Spousal support is not statutory for the most part or mandated by a schedule but discretionary after consideration of various factors set forth in the Virginia Code, as well as the needs and abilities of the parties. A court may look at circumstances such as: What efforts are being made to find a job? What was the last employment and circumstances of termination of the employment? Are there medical issues causing unemployment or underemployment? Is the unemployment or underemployment due to a voluntary act? Is the unemployment or underemployment due to misconduct or neglect in the performance of the job?

The court may award spousal support in periodic (normally monthly) payments for a defined duration, or in periodic payments for an undefined duration, or in a lump sum award. Normally spousal support terminates if a) the receiving party is cohabitating in a situation analogous to marriage for one year, b) upon the death of either party, or c) upon remarriage of the receiving party.

Child support is determined in accordance with a statutory schedule set forth in the Code of Virginia. In setting child support, the court considers all sources of income of the parties, not just employment income. Child support is payable until a child is 19 or graduates from high school, whichever occurs first. The child must not be self-supporting and live in the home of the parent receiving child support. Child support may continue after high school or age 19 in certain cases where a child is unable to live independently and support his or herself due to mental or physical disability, or if the parties have agreed to pay child support to a later age or event.

Contact the Law Office of Deborah N. Arthur today by calling 703-278-2028 or sending us an email online.

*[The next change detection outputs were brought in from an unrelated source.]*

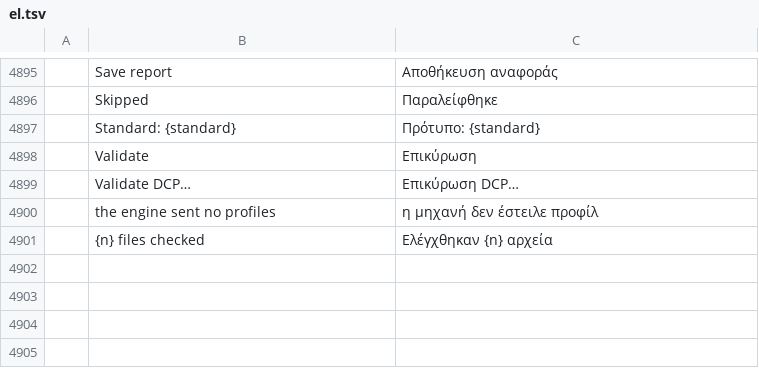
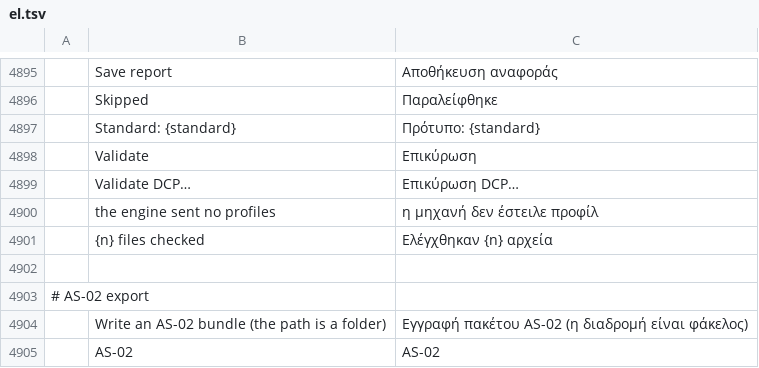
Before and after one commit to ubuntuokos/CinemaFundArchitecture4, a TSV file: i18n/el.tsv, drawn as a sheet; only a part is shown, gaps mark what is left out; the diff names each change by its address in the sheet, - before the commit and + after, or states it on an @@ line.

```diff
--- a/i18n/el.tsv
+++ b/i18n/el.tsv
+row 4902: (empty)
+row 4903: # AS-02 export
+row 4904:  | Write an AS-02 bundle (the path is a folder) | Εγγραφή πακέτου AS-02 (η διαδρομή είναι φάκελος)
+row 4905:  | AS-02 | AS-02
```
Also changed, not shown: i18n/ka.tsv, i18n/ru.tsv, 28 other files.
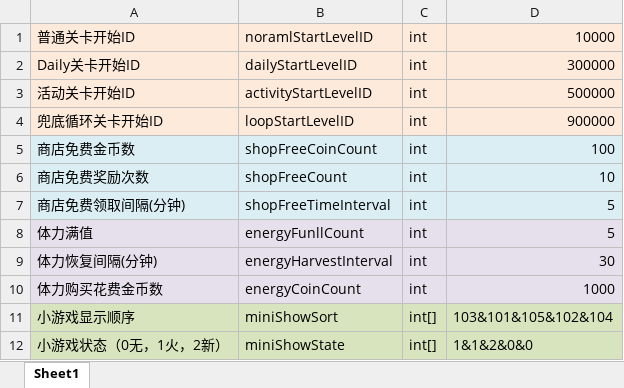
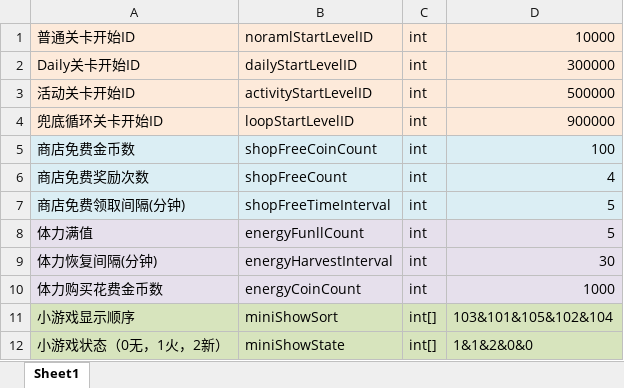
Before and after one commit to wkailecom/mini-games, an Excel workbook: Assets/_OriginalData/Excel/Define/CommonDefine.xlsx, sheet Sheet1, drawn as a sheet; values as stored, in another font and other column widths than the file's, no borders; the diff names each change by its address in the sheet, - before the commit and + after, or states it on an @@ line.

```diff
--- a/Assets/_OriginalData/Excel/Define/CommonDefine.xlsx (sheet Sheet1)
+++ b/Assets/_OriginalData/Excel/Define/CommonDefine.xlsx (sheet Sheet1)
-D6: 10
+D6: 4
```
Also changed, not shown: 10 other files.
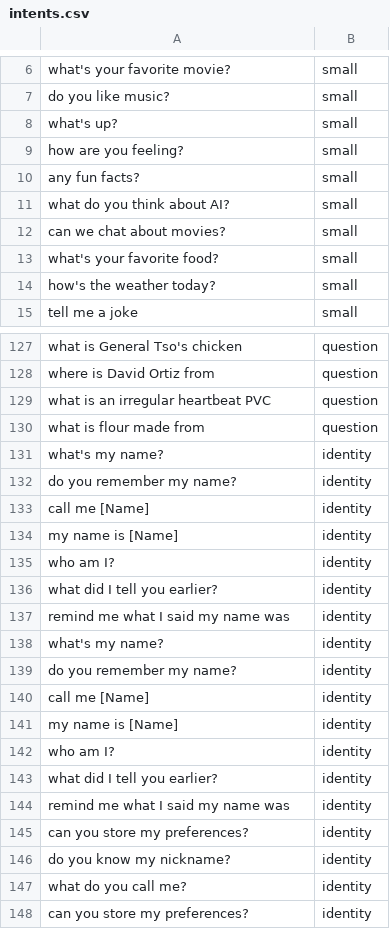
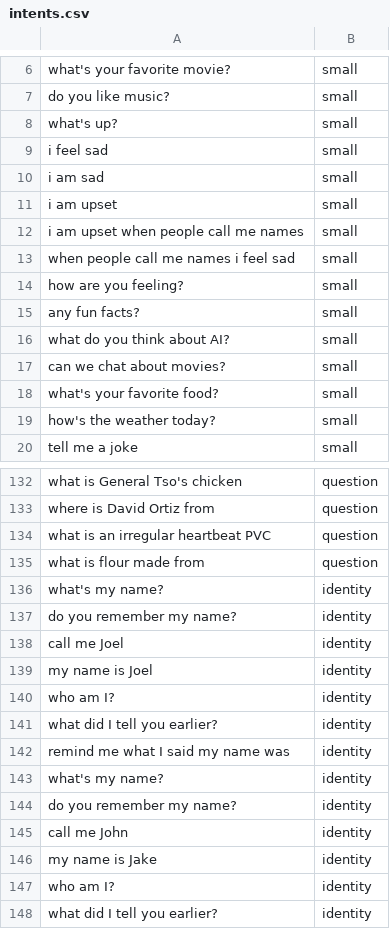
Before and after one commit to jamesdeal89/HAICW, a CSV file: intents.csv, drawn as a sheet; only a part is shown, gaps mark what is left out; the shorter side is filled out with more unchanged rows; addresses are those after the commit; the diff names each change by its address in the sheet, - before the commit and + after, or states it on an @@ line.

Commit message:
greater context when system asks for user's name. single word answers can be recognised as the name.

```diff
--- a/intents.csv
+++ b/intents.csv
+row 9: i feel sad | small
+row 10: i am sad | small
+row 11: i am upset | small
+row 12: i am upset when people call me names | small
+row 13: when people call me names i feel sad | small
-A138: call me [Name]
+A138: call me Joel
-A139: my name is [Name]
+A139: my name is Joel
-A145: call me [Name]
+A145: call me John
-A146: my name is [Name]
+A146: my name is Jake
```
Also changed, not shown: 1 other file.
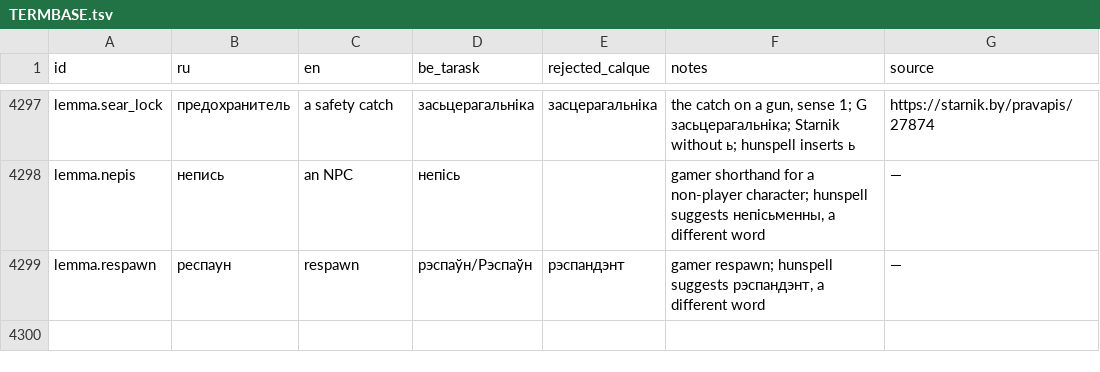
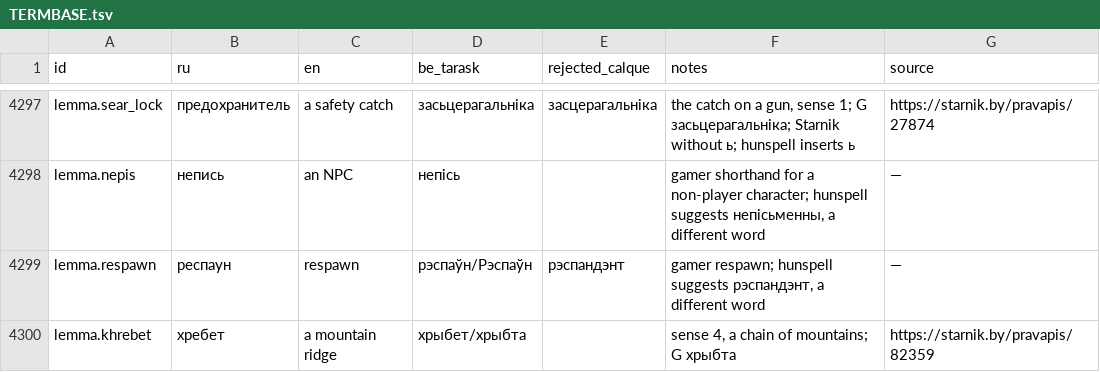
Before and after one commit to siarhei-zavadski/space-rangers-be-translation, a TSV file: TERMBASE.tsv, drawn as a sheet; only a part is shown, gaps mark what is left out; the diff names each change by its address in the sheet, - before the commit and + after, or states it on an @@ line.

```diff
--- a/TERMBASE.tsv
+++ b/TERMBASE.tsv
+row 4300: lemma.khrebet | хребет | a mountain ridge | хрыбет/хрыбта |  | sense 4, a chain of mountains; G хрыбта | https://starnik.by/pravapis/82359
```
Also changed, not shown: corpus/quests/Testing.qmm.tsv.
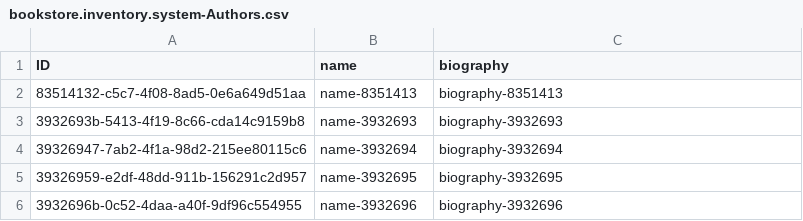
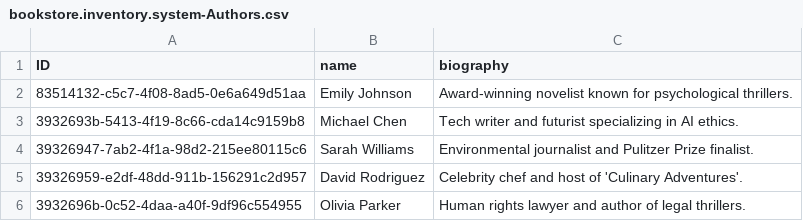
Before and after one commit to iqbalnurakbar/learn-CAP, a CSV file: db/data/bookstore.inventory.system-Authors.csv, drawn as a sheet.

```diff
--- a/db/data/bookstore.inventory.system-Authors.csv
+++ b/db/data/bookstore.inventory.system-Authors.csv
@@ -1,6 +1,6 @@
 ID,name,biography
-83514132-c5c7-4f08-8ad5-0e6a649d51aa,name-8351413,biography-8351413
-3932693b-5413-4f19-8c66-cda14c9159b8,name-3932693,biography-3932693
-39326947-7ab2-4f1a-98d2-215ee80115c6,name-3932694,biography-3932694
-39326959-e2df-48dd-911b-156291c2d957,name-3932695,biography-3932695
-3932696b-0c52-4daa-a40f-9df96c554955,name-3932696,biography-3932696
+83514132-c5c7-4f08-8ad5-0e6a649d51aa,Emily Johnson,"Award-winning novelist known for psychological thrillers."
+3932693b-5413-4f19-8c66-cda14c9159b8,Michael Chen,"Tech writer and futurist specializing in AI ethics."
+39326947-7ab2-4f1a-98d2-215ee80115c6,Sarah Williams,"Environmental journalist and Pulitzer Prize finalist."
+39326959-e2df-48dd-911b-156291c2d957,David Rodriguez,"Celebrity chef and host of 'Culinary Adventures'."
+3932696b-0c52-4daa-a40f-9df96c554955,Olivia Parker,"Human rights lawyer and author of legal thrillers."
```
Also changed, not shown: db/data/bookstore.inventory.system-Books.csv, db/data/bookstore.inventory.system-Customers.csv, 15 other files.
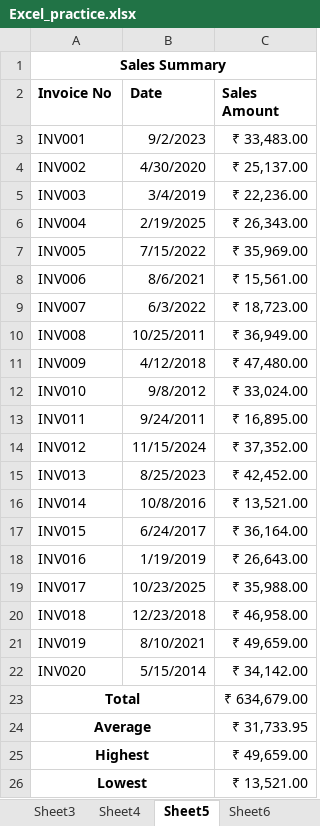
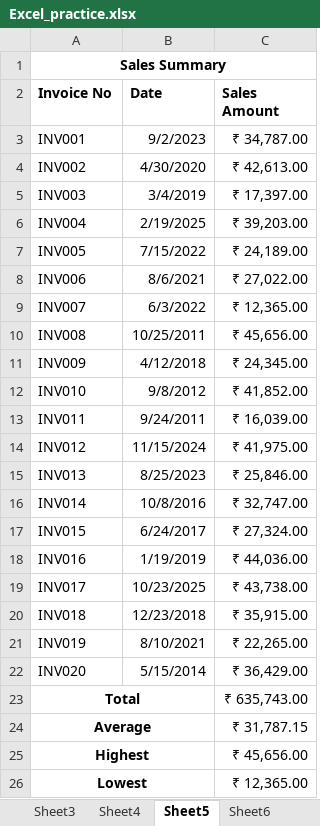
Before and after one commit to Vinayak16-coder/Excel, an Excel workbook: Excel_practice.xlsx, sheet Sheet5, drawn as a sheet; values as stored, in another font and other column widths than the file's, no borders; the diff names each change by its address in the sheet, - before the commit and + after, or states it on an @@ line.

```diff
--- a/Excel_practice.xlsx (sheet Sheet5)
+++ b/Excel_practice.xlsx (sheet Sheet5)
-C3 (Sales Amount): ₹ 33,483.00
+C3 (Sales Amount): ₹ 34,787.00
-C4 (Sales Amount): ₹ 25,137.00
+C4 (Sales Amount): ₹ 42,613.00
-C5 (Sales Amount): ₹ 22,236.00
+C5 (Sales Amount): ₹ 17,397.00
-C6 (Sales Amount): ₹ 26,343.00
+C6 (Sales Amount): ₹ 39,203.00
-C7 (Sales Amount): ₹ 35,969.00
+C7 (Sales Amount): ₹ 24,189.00
-C8 (Sales Amount): ₹ 15,561.00
+C8 (Sales Amount): ₹ 27,022.00
-C9 (Sales Amount): ₹ 18,723.00
+C9 (Sales Amount): ₹ 12,365.00
-C10 (Sales Amount): ₹ 36,949.00
+C10 (Sales Amount): ₹ 45,656.00
-C11 (Sales Amount): ₹ 47,480.00
+C11 (Sales Amount): ₹ 24,345.00
-C12 (Sales Amount): ₹ 33,024.00
+C12 (Sales Amount): ₹ 41,852.00
-C13 (Sales Amount): ₹ 16,895.00
+C13 (Sales Amount): ₹ 16,039.00
-C14 (Sales Amount): ₹ 37,352.00
+C14 (Sales Amount): ₹ 41,975.00
-C15 (Sales Amount): ₹ 42,452.00
+C15 (Sales Amount): ₹ 25,846.00
-C16 (Sales Amount): ₹ 13,521.00
+C16 (Sales Amount): ₹ 32,747.00
-C17 (Sales Amount): ₹ 36,164.00
+C17 (Sales Amount): ₹ 27,324.00
-C18 (Sales Amount): ₹ 26,643.00
+C18 (Sales Amount): ₹ 44,036.00
-C19 (Sales Amount): ₹ 35,988.00
+C19 (Sales Amount): ₹ 43,738.00
-C20 (Sales Amount): ₹ 46,958.00
+C20 (Sales Amount): ₹ 35,915.00
-C21 (Sales Amount): ₹ 49,659.00
+C21 (Sales Amount): ₹ 22,265.00
-C22 (Sales Amount): ₹ 34,142.00
+C22 (Sales Amount): ₹ 36,429.00
-C23 (Sales Amount): ₹ 634,679.00
+C23 (Sales Amount): ₹ 635,743.00
-C24 (Sales Amount): ₹ 31,733.95
+C24 (Sales Amount): ₹ 31,787.15
-C25 (Sales Amount): ₹ 49,659.00
+C25 (Sales Amount): ₹ 45,656.00
-C26 (Sales Amount): ₹ 13,521.00
+C26 (Sales Amount): ₹ 12,365.00
```
Also changed, not shown: sheet Sheet8, sheet Sheet9, other sheet tabs, 3 other files.
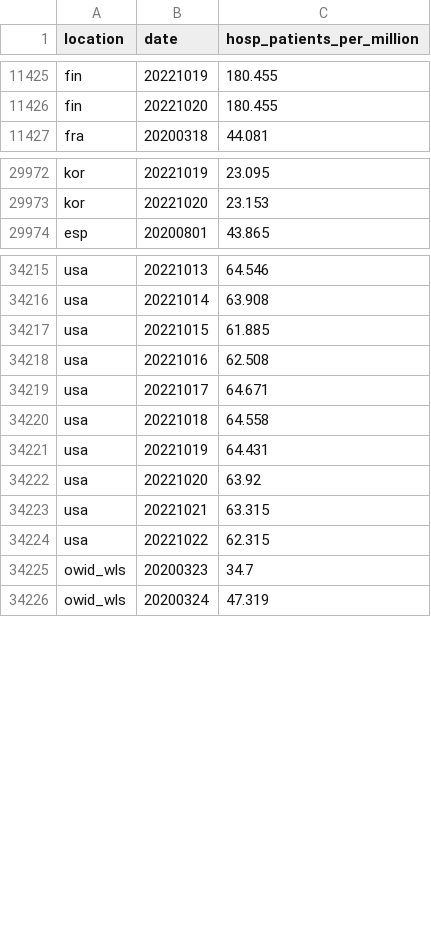
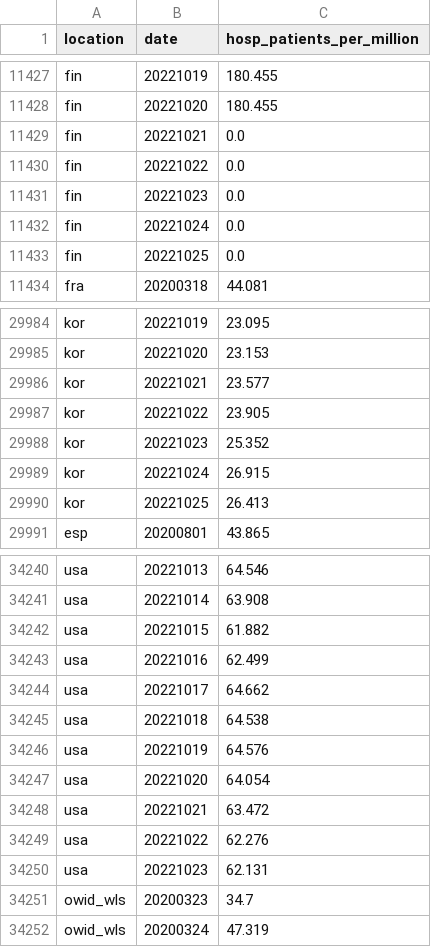
Before and after one commit to open-numbers/ddf--owid--covid_19, a CSV file: ddf--datapoints--hosp_patients_per_million--by--location--date.csv, drawn as a sheet; only a part is shown, gaps mark what is left out; the diff covers the shown part only.

```diff
--- a/ddf--datapoints--hosp_patients_per_million--by--location--date.csv
+++ b/ddf--datapoints--hosp_patients_per_million--by--location--date.csv
@@ -11426,2 +11428,7 @@ fin,20221019,180.455
 fin,20221020,180.455
+fin,20221021,0.0
+fin,20221022,0.0
+fin,20221023,0.0
+fin,20221024,0.0
+fin,20221025,0.0
 fra,20200318,44.081
@@ -29973,2 +29985,7 @@ kor,20221019,23.095
 kor,20221020,23.153
+kor,20221021,23.577
+kor,20221022,23.905
+kor,20221023,25.352
+kor,20221024,26.915
+kor,20221025,26.413
 esp,20200801,43.865
@@ -34216,10 +34241,11 @@ usa,20221013,64.546
 usa,20221014,63.908
-usa,20221015,61.885
-usa,20221016,62.508
-usa,20221017,64.671
-usa,20221018,64.558
-usa,20221019,64.431
-usa,20221020,63.92
-usa,20221021,63.315
-usa,20221022,62.315
+usa,20221015,61.882
+usa,20221016,62.499
+usa,20221017,64.662
+usa,20221018,64.538
+usa,20221019,64.576
+usa,20221020,64.054
+usa,20221021,63.472
+usa,20221022,62.276
+usa,20221023,62.131
 owid_wls,20200323,34.7
```
Also changed, not shown: 15 added rows and 40 edited cells elsewhere in this file, ddf--datapoints--hosp_patients--by--location--date.csv, ddf--datapoints--icu_patients_per_million--by--location--date.csv, 43 other files.
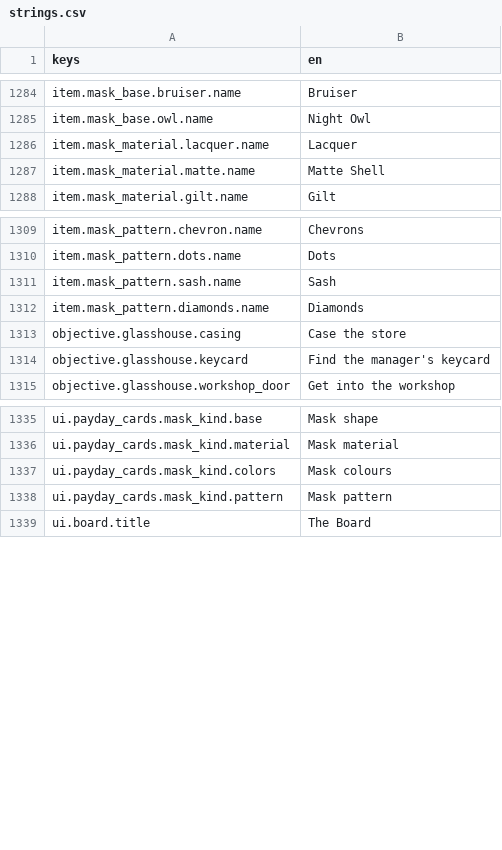
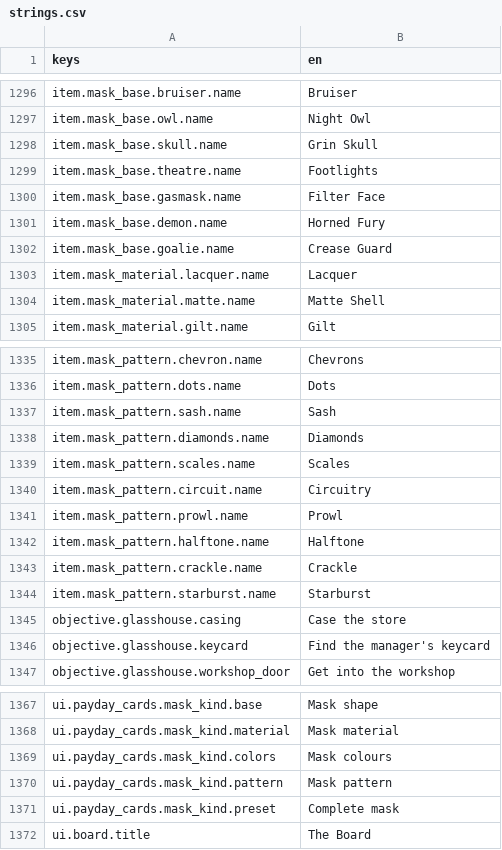
Before and after one commit to LeviticusFigglebottom/Claude-N-Capers, a CSV file: game/content/data/strings/strings.csv, drawn as a sheet; only a part is shown, gaps mark what is left out; the diff covers the shown part only.

```diff
--- a/game/content/data/strings/strings.csv
+++ b/game/content/data/strings/strings.csv
@@ -1285,2 +1297,7 @@ item.mask_base.bruiser.name,Bruiser
 item.mask_base.owl.name,Night Owl
+item.mask_base.skull.name,Grin Skull
+item.mask_base.theatre.name,Footlights
+item.mask_base.gasmask.name,Filter Face
+item.mask_base.demon.name,Horned Fury
+item.mask_base.goalie.name,Crease Guard
 item.mask_material.lacquer.name,Lacquer
@@ -1312,2 +1338,8 @@ item.mask_pattern.sash.name,Sash
 item.mask_pattern.diamonds.name,Diamonds
+item.mask_pattern.scales.name,Scales
+item.mask_pattern.circuit.name,Circuitry
+item.mask_pattern.prowl.name,Prowl
+item.mask_pattern.halftone.name,Halftone
+item.mask_pattern.crackle.name,Crackle
+item.mask_pattern.starburst.name,Starburst
 objective.glasshouse.casing,Case the store
@@ -1338,2 +1370,3 @@ ui.payday_cards.mask_kind.colors,Mask colours
 ui.payday_cards.mask_kind.pattern,Mask pattern
+ui.payday_cards.mask_kind.preset,Complete mask
 ui.board.title,The Board
```
Also changed, not shown: 21 added rows elsewhere in this file, 23 other files.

From our office in Annandale, we help people throughout Northern Virginia.